where is the uncertainty set corresponding to example . This can be viewed as optimizing the network parameters with respect to a worst-case data , rather than to the original training data; the ’th worst-case data point is chosen from the uncertainty set . The uncertainty sets are determined by the type of uncertainty and can be selected based on the problem at hand.

Optimization of (9) can be done in a standard iterative fashion, where in each iteration of the algorithm two optimization sub-procedures are performed. First, the network parameters are held fixed and for every training example an additive adversarial perturbation is selected such that and

(10)

Then, the network parameters are updated with respect to the perturbed data , where . This maximization is related to the adversarial example generation process previously proposed by Szegedy et. al. [21] as shown in equation (1).

Clearly, finding the exact in Equation (10) is intractable in general. Furthermore, performing a full optimization process in each of these sub-procedures in each iteration is not practical.

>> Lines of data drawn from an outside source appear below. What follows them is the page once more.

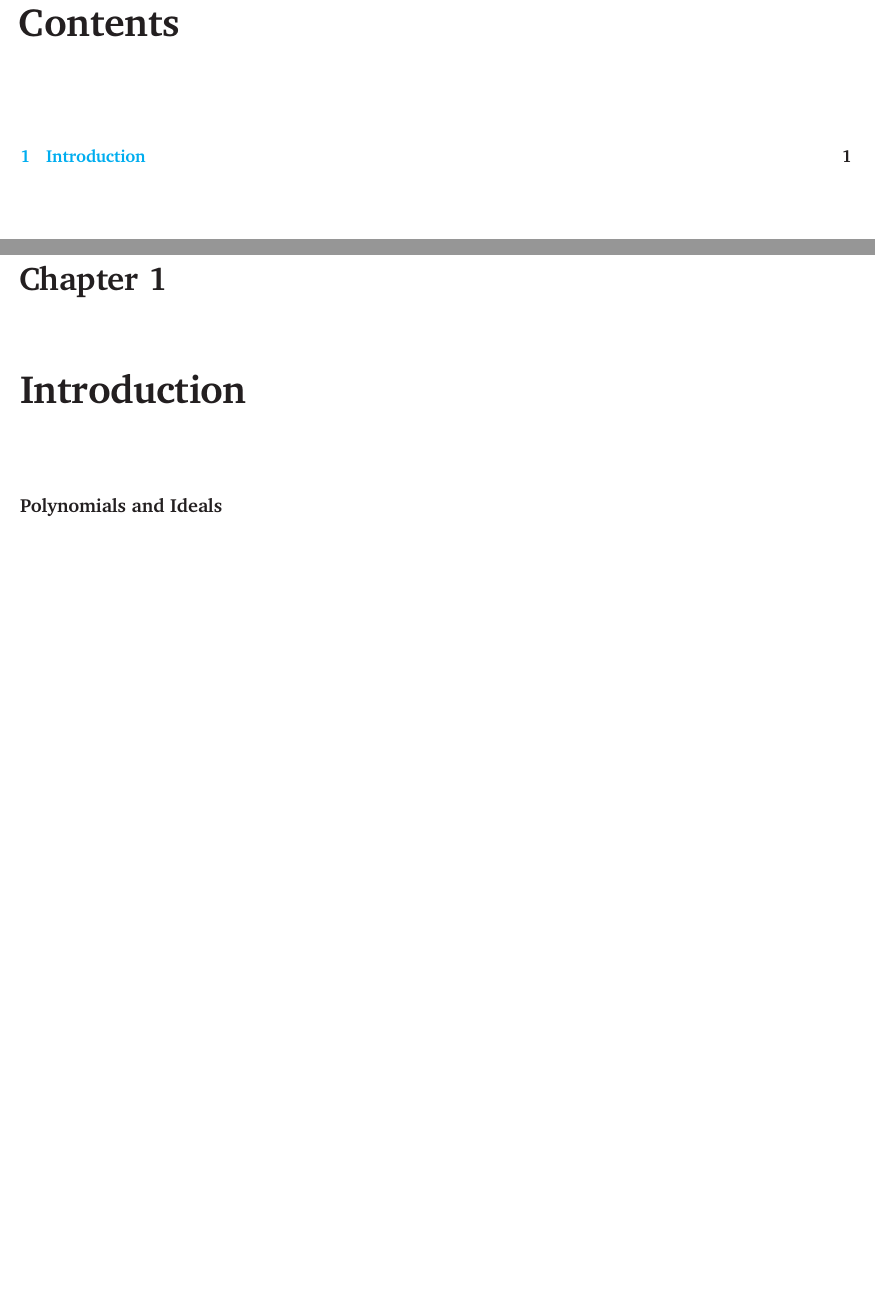
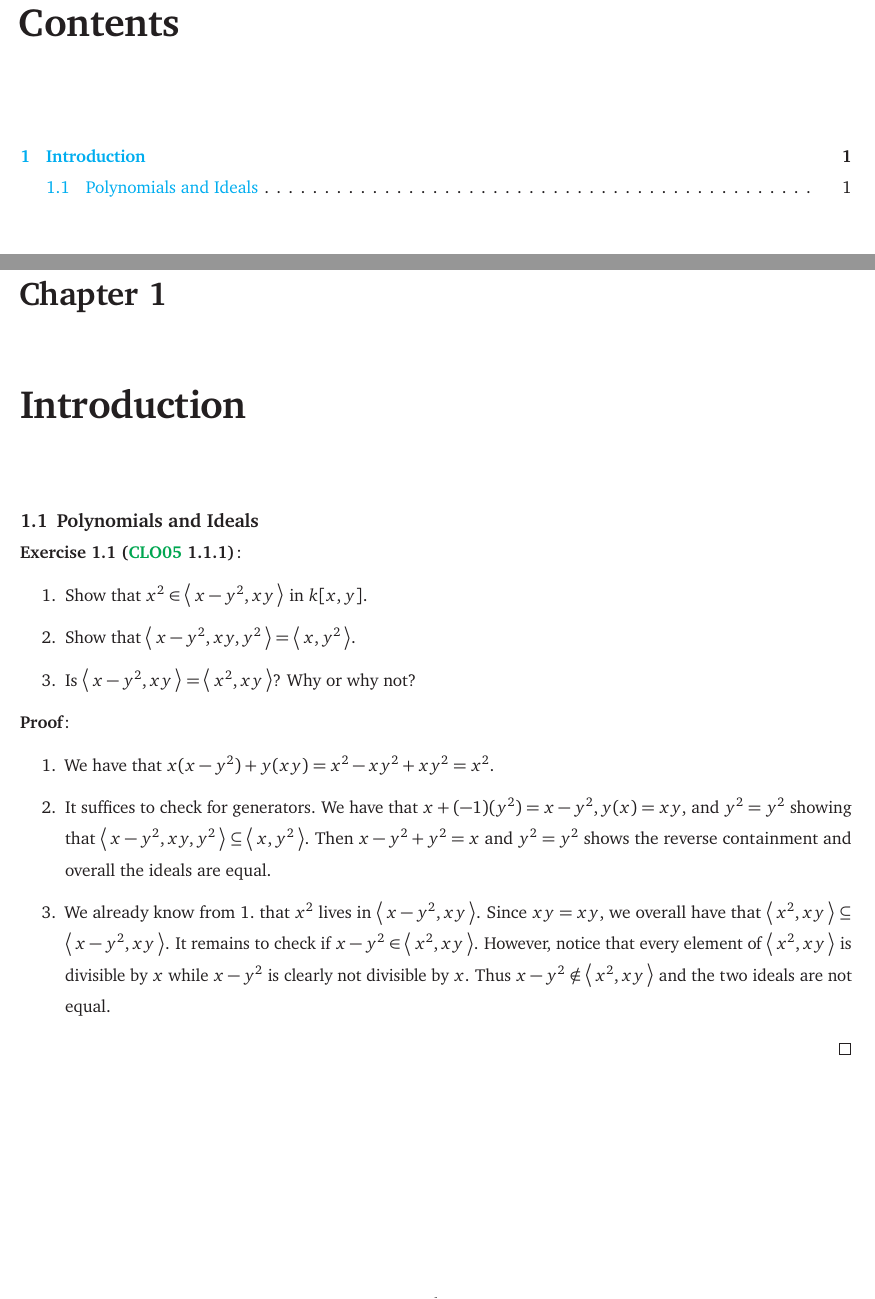
Before and after one commit to Spamakin/notes, a LaTeX book (using_algebraic_geometry/using_algebraic_geometry.tex, which reads using_algebraic_geometry/style.sty): two parts of pages 2 and 4 of 5, joined at a grey line, cut so that both start at the same text, the shorter picture padded with empty space. Compiled offline with pdfLaTeX.

Commit message:
first exercise

```diff
--- a/using_algebraic_geometry/style.sty
+++ b/using_algebraic_geometry/style.sty
@@ -143,6 +143,7 @@
     spacebelow=\topsep,
     headindent=0pt,
     headfont=\bfseries,
+    postheadhook = {\hspace*{\parindent}},
     postheadspace=5pt plus 1pt minus 1pt,
     headpunct=\(\colon\),
     notefont=\bfseries,
@@ -161,6 +162,7 @@
     spacebelow=12pt,
     headindent=0pt,
     headfont=\bfseries,
+    postheadhook = {\hspace*{\parindent}},
     postheadspace=5pt plus 1pt minus 1pt,
     headpunct=\(\colon\),
     notefont=\bfseries,
@@ -476,6 +478,8 @@
 
 % We use the same notation for finitely generated groups / ideals
 \newcommand*{\gen}{\encode}
+% And for ideals
+\newcommand*{\ideal}{\encode}
 % and for inner products
 \newcommand*{\inner}{\encode}
 
--- a/using_algebraic_geometry/using_algebraic_geometry.tex
+++ b/using_algebraic_geometry/using_algebraic_geometry.tex
@@ -61,7 +61,30 @@ So I've moved onto working through this books as well as trying to comprehend St
 
 \chapter{Introduction}
 
-\section*{Polynomials and Ideals}
+\section{Polynomials and Ideals}
+
+\begin{exercise}[\tcite{book:UAG} 1.1.1]
+  \begin{enumerate}
+    \item Show that $x^{2} \in \ideal{x - y^{2}, xy}$ in $k[x, y]$.
+    \item Show that $\ideal{x - y^{2}, xy, y^{2}} = \ideal{x, y^{2}}$.
+    \item Is $\ideal{x - y^{2}, xy} = \ideal{x^{2}, xy}$? Why or why not?
+  \end{enumerate}
+\end{exercise}
+
+\begin{pf}
+  \begin{enumerate}
+    \item We have that $x(x - y^{2}) + y(xy) = x^{2} - xy^{2} + xy^{2} = x^{2}$.
+    \item It suffices to check for generators.
+          We have that $x + (-1)(y^{2}) = x - y^{2}, y(x) = xy$, and $y^{2} = y^{2}$ showing that $\ideal{x - y^{2}, xy, y^{2}} \subseteq \ideal{x, y^{2}}$.
+          Then $x - y^{2} + y^{2} = x$ and $y^{2} = y^{2}$ shows the reverse containment and overall the ideals are equal.
+    \item We already know from 1.\ that $x^{2}$ lives in $\ideal{x - y^{2}, xy}$.
+          Since $xy = xy$, we overall have that $\ideal{x^{2}, xy} \subseteq \ideal{x - y^{2}, xy}$.
+          It remains to check if $x - y^{2} \in \ideal{x^{2}, xy}$.
+          However, notice that every element of $\ideal{x^{2}, xy}$ is divisible by $x$ while $x - y^{2}$ is clearly not divisible by $x$.
+          Thus $x - y^{2} \notin \ideal{x^{2}, xy}$ and the two ideals are not equal.
+  \end{enumerate}
+\end{pf}
+
 
 
 \printbibliography
```
Also changed, not shown: using_algebraic_geometry/using_algebraic_geometry.pdf.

Hence, we propose to minimize a surrogate to , in which each sub-procedure is reduced to a single ascent / descent step; that is, in each iteration, we perform a single ascent step (for each ) to find an approximation for , followed by a single descent step to update . The surrogate that we consider is the first-order Taylor expansion of the loss around the example, which yields:

(11)

Our proposed training procedure is formalized in Algorithm 1. In words, the algorithm performs alternating ascent and descent steps, where we first ascend for each with respect to the training example and descend with respect to network parameters .

  Input:
  Output: robust parameter vector
  initialize
  while  not converged do
     for every mini batch  do
        for  do
           Compute using a single ascent step to approximate via equation (11)
           Set
        end for
        Update using a single descent step with respect to the perturbed data
     end for
  end while
Algorithm 1 Adversarial Training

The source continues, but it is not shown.